EPA Releases Final Policy for Consultation and Coordination with Indian Tribes (HQ)
WASHINGTON – Today, the U.S. Environmental Protection
Agency (EPA) released its final policy on consultation and
coordination with Indian tribes. EPA is among the first of the
federal agencies to finalize its consultation policy in response to
President Obama’s first tribal leaders summit in November
2009, and the issuance of executive order 13175 to establish
regular and meaningful consultation and collaboration with tribal
officials in the development of federal policies that have tribal
"EPA is dedicated to strengthening our collaboration with tribes and ensuring that they have a voice and a seat at the table on the issues that touch their health and their economy," said EPA Administrator Lisa P. Jackson. "President Obama has directed agencies across the federal government to revisit and update the ways we work together with tribal nations, a step that is critical to meeting the needs of today and ensuring our communities are cleaner, healthier and more prosperous heading into the future."
The final policy builds on EPA’s 1984 Indian policy and is intended to make good on the Obama administration's commitment to strengthen tribal partnerships by establishing clear agency standards for the consultation process, to promote consistency and coordination.
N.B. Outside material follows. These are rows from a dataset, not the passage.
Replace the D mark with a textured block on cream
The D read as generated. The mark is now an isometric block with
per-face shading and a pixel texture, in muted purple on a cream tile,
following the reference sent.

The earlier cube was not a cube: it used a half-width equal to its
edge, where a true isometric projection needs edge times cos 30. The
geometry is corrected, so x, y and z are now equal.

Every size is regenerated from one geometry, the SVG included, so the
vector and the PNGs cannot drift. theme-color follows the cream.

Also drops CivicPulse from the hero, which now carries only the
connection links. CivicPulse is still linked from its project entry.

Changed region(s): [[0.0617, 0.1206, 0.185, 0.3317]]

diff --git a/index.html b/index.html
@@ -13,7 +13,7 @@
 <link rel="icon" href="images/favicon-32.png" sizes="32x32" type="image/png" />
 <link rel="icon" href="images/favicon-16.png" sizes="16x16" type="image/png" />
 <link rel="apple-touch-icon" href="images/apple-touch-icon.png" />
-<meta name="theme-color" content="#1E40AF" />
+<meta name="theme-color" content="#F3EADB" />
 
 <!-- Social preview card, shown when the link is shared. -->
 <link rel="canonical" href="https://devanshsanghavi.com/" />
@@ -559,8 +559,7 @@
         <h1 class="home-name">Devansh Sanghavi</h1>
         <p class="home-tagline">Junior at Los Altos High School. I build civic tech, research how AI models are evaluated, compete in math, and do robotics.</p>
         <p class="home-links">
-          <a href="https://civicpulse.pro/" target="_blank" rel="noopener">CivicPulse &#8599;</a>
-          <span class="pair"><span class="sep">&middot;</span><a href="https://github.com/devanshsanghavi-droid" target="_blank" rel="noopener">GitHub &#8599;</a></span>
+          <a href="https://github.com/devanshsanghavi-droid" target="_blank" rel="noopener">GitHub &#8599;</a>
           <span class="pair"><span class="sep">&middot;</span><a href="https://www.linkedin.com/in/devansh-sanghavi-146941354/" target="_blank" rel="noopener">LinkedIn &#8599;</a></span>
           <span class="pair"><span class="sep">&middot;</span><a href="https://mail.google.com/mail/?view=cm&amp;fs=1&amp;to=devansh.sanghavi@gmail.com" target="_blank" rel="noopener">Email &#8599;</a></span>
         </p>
The policy establishes a new, broader standard for the types of actions that may be appropriate for consultation and makes clear the two-way nature of government-to-government consultation by inviting tribes to request issues for consultation.Actions that may be appropriate for consultation include developing standards, guidance, policies, permitting decisions, and activities under international agreements.The policy also establishes a management, oversight and reporting structure that will help ensure accountability and transparency by identifying responsible individuals in each office and requiring EPA program and regional offices to identify actions appropriate for consultation at least twice a year.
More information on the policy: http://www.epa.gov/indian/